Task description> Please retype the entries exactly as they stand, leaving out any pictures.

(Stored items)
........
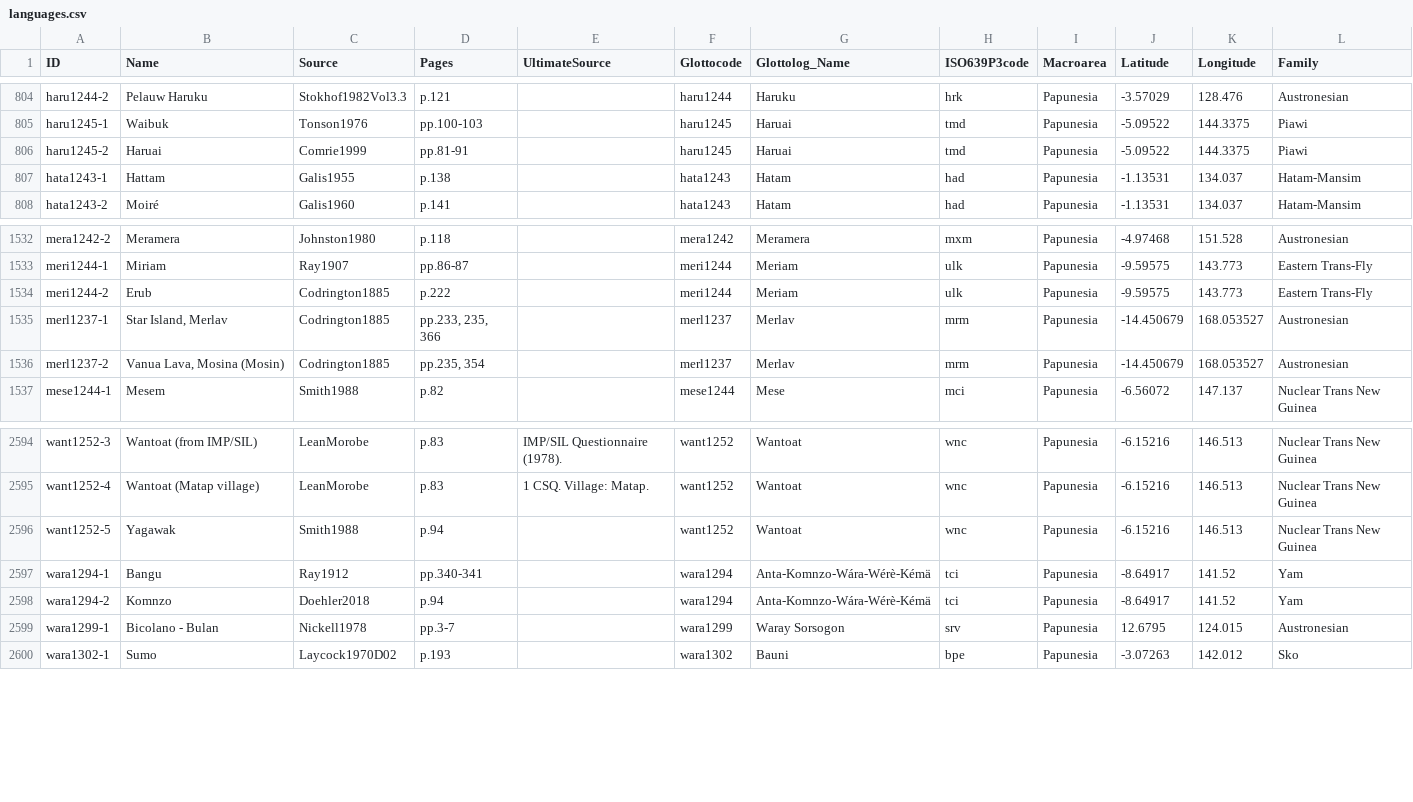
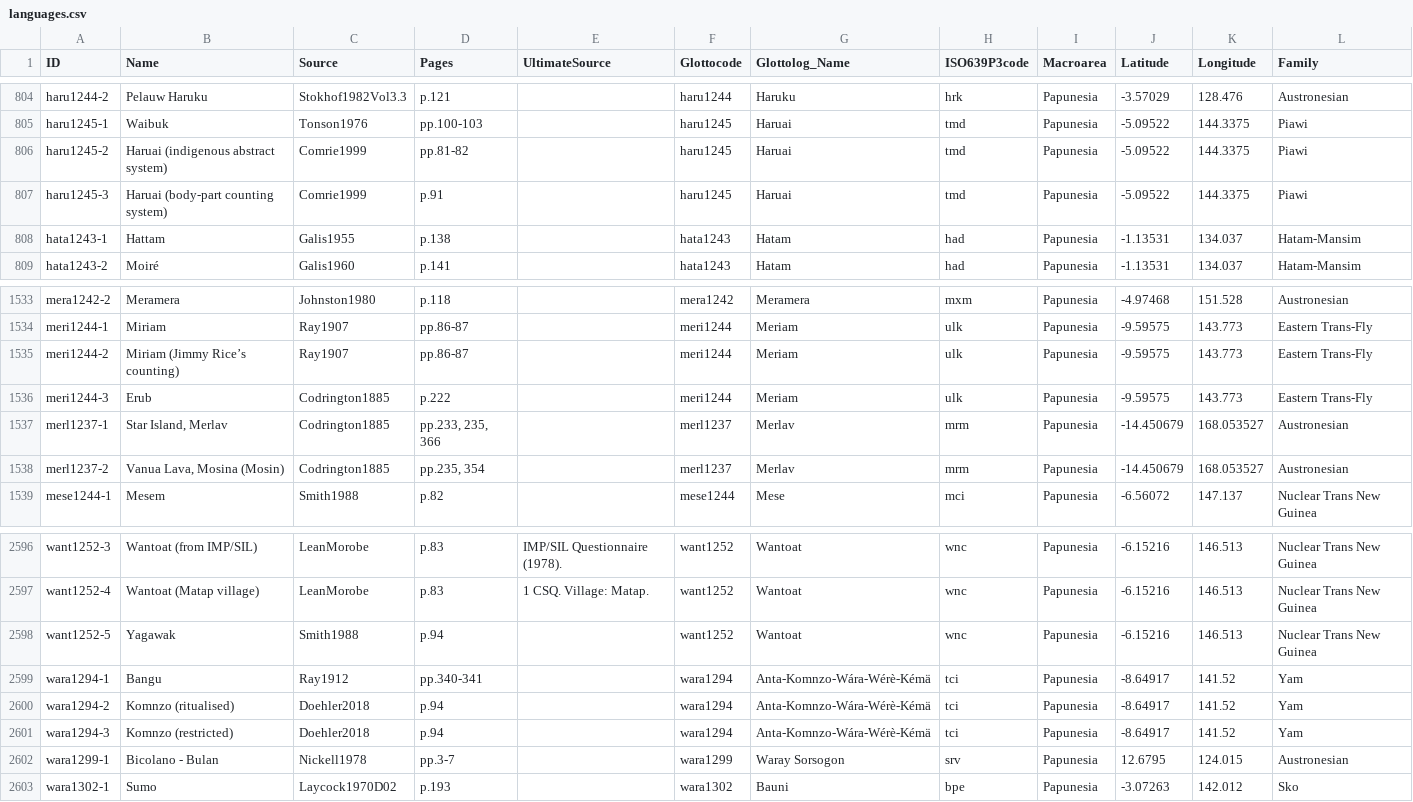
Before and after one commit to numeralbank/barlowpacific, a CSV file: etc/languages.csv, drawn as a sheet; only a part is shown, gaps mark what is left out.

Commit message:
Split haru1245, meri1244, and wara1294

```diff
--- a/etc/languages.csv
+++ b/etc/languages.csv
@@ -805,3 +805,4 @@ haru1244-2,Pelauw Haruku,Stokhof1982Vol3.3,p.121,,haru1244,Haruku,hrk,Papunesia,
 haru1245-1,Waibuk,Tonson1976,pp.100-103,,haru1245,Haruai,tmd,Papunesia,-5.09522,144.3375,Piawi
-haru1245-2,Haruai,Comrie1999,pp.81-91,,haru1245,Haruai,tmd,Papunesia,-5.09522,144.3375,Piawi
+haru1245-2,Haruai (indigenous abstract system),Comrie1999,pp.81-82,,haru1245,Haruai,tmd,Papunesia,-5.09522,144.3375,Piawi
+haru1245-3,Haruai (body-part counting system),Comrie1999,p.91,,haru1245,Haruai,tmd,Papunesia,-5.09522,144.3375,Piawi
 hata1243-1,Hattam,Galis1955,p.138,,hata1243,Hatam,had,Papunesia,-1.13531,134.037,Hatam-Mansim
@@ -1533,3 +1534,4 @@ mera1242-2,Meramera,Johnston1980,p.118,,mera1242,Meramera,mxm,Papunesia,-4.97468
 meri1244-1,Miriam,Ray1907,pp.86-87,,meri1244,Meriam,ulk,Papunesia,-9.59575,143.773,Eastern Trans-Fly
-meri1244-2,Erub,Codrington1885,p.222,,meri1244,Meriam,ulk,Papunesia,-9.59575,143.773,Eastern Trans-Fly
+meri1244-2,Miriam (Jimmy Rice’s counting),Ray1907,pp.86-87,,meri1244,Meriam,ulk,Papunesia,-9.59575,143.773,Eastern Trans-Fly
+meri1244-3,Erub,Codrington1885,p.222,,meri1244,Meriam,ulk,Papunesia,-9.59575,143.773,Eastern Trans-Fly
 merl1237-1,"Star Island, Merlav",Codrington1885,"pp.233, 235, 366",,merl1237,Merlav,mrm,Papunesia,-14.450679,168.053527,Austronesian
@@ -2597,3 +2599,4 @@ want1252-5,Yagawak,Smith1988,p.94,,want1252,Wantoat,wnc,Papunesia,-6.15216,146.5
 wara1294-1,Bangu,Ray1912,pp.340-341,,wara1294,Anta-Komnzo-Wára-Wérè-Kémä,tci,Papunesia,-8.64917,141.52,Yam
-wara1294-2,Komnzo,Doehler2018,p.94,,wara1294,Anta-Komnzo-Wára-Wérè-Kémä,tci,Papunesia,-8.64917,141.52,Yam
+wara1294-2,Komnzo (ritualised),Doehler2018,p.94,,wara1294,Anta-Komnzo-Wára-Wérè-Kémä,tci,Papunesia,-8.64917,141.52,Yam
+wara1294-3,Komnzo (restricted),Doehler2018,p.94,,wara1294,Anta-Komnzo-Wára-Wérè-Kémä,tci,Papunesia,-8.64917,141.52,Yam
 wara1299-1,Bicolano - Bulan,Nickell1978,pp.3-7,,wara1299,Waray Sorsogon,srv,Papunesia,12.6795,124.015,Austronesian
```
........
Problem solution>
Before and after one commit to numeralbank/barlowpacific, a CSV file: etc/languages.csv, drawn as a sheet; only a part is shown, gaps mark what is left out.

Commit message:
Split haru1245, meri1244, and wara1294

```diff
--- a/etc/languages.csv
+++ b/etc/languages.csv
@@ -805,3 +805,4 @@ haru1244-2,Pelauw Haruku,Stokhof1982Vol3.3,p.121,,haru1244,Haruku,hrk,Papunesia,
 haru1245-1,Waibuk,Tonson1976,pp.100-103,,haru1245,Haruai,tmd,Papunesia,-5.09522,144.3375,Piawi
-haru1245-2,Haruai,Comrie1999,pp.81-91,,haru1245,Haruai,tmd,Papunesia,-5.09522,144.3375,Piawi
+haru1245-2,Haruai (indigenous abstract system),Comrie1999,pp.81-82,,haru1245,Haruai,tmd,Papunesia,-5.09522,144.3375,Piawi
+haru1245-3,Haruai (body-part counting system),Comrie1999,p.91,,haru1245,Haruai,tmd,Papunesia,-5.09522,144.3375,Piawi
 hata1243-1,Hattam,Galis1955,p.138,,hata1243,Hatam,had,Papunesia,-1.13531,134.037,Hatam-Mansim
@@ -1533,3 +1534,4 @@ mera1242-2,Meramera,Johnston1980,p.118,,mera1242,Meramera,mxm,Papunesia,-4.97468
 meri1244-1,Miriam,Ray1907,pp.86-87,,meri1244,Meriam,ulk,Papunesia,-9.59575,143.773,Eastern Trans-Fly
-meri1244-2,Erub,Codrington1885,p.222,,meri1244,Meriam,ulk,Papunesia,-9.59575,143.773,Eastern Trans-Fly
+meri1244-2,Miriam (Jimmy Rice’s counting),Ray1907,pp.86-87,,meri1244,Meriam,ulk,Papunesia,-9.59575,143.773,Eastern Trans-Fly
+meri1244-3,Erub,Codrington1885,p.222,,meri1244,Meriam,ulk,Papunesia,-9.59575,143.773,Eastern Trans-Fly
 merl1237-1,"Star Island, Merlav",Codrington1885,"pp.233, 235, 366",,merl1237,Merlav,mrm,Papunesia,-14.450679,168.053527,Austronesian
@@ -2597,3 +2599,4 @@ want1252-5,Yagawak,Smith1988,p.94,,want1252,Wantoat,wnc,Papunesia,-6.15216,146.5
 wara1294-1,Bangu,Ray1912,pp.340-341,,wara1294,Anta-Komnzo-Wára-Wérè-Kémä,tci,Papunesia,-8.64917,141.52,Yam
-wara1294-2,Komnzo,Doehler2018,p.94,,wara1294,Anta-Komnzo-Wára-Wérè-Kémä,tci,Papunesia,-8.64917,141.52,Yam
+wara1294-2,Komnzo (ritualised),Doehler2018,p.94,,wara1294,Anta-Komnzo-Wára-Wérè-Kémä,tci,Papunesia,-8.64917,141.52,Yam
+wara1294-3,Komnzo (restricted),Doehler2018,p.94,,wara1294,Anta-Komnzo-Wára-Wérè-Kémä,tci,Papunesia,-8.64917,141.52,Yam
 wara1299-1,Bicolano - Bulan,Nickell1978,pp.3-7,,wara1299,Waray Sorsogon,srv,Papunesia,12.6795,124.015,Austronesian
```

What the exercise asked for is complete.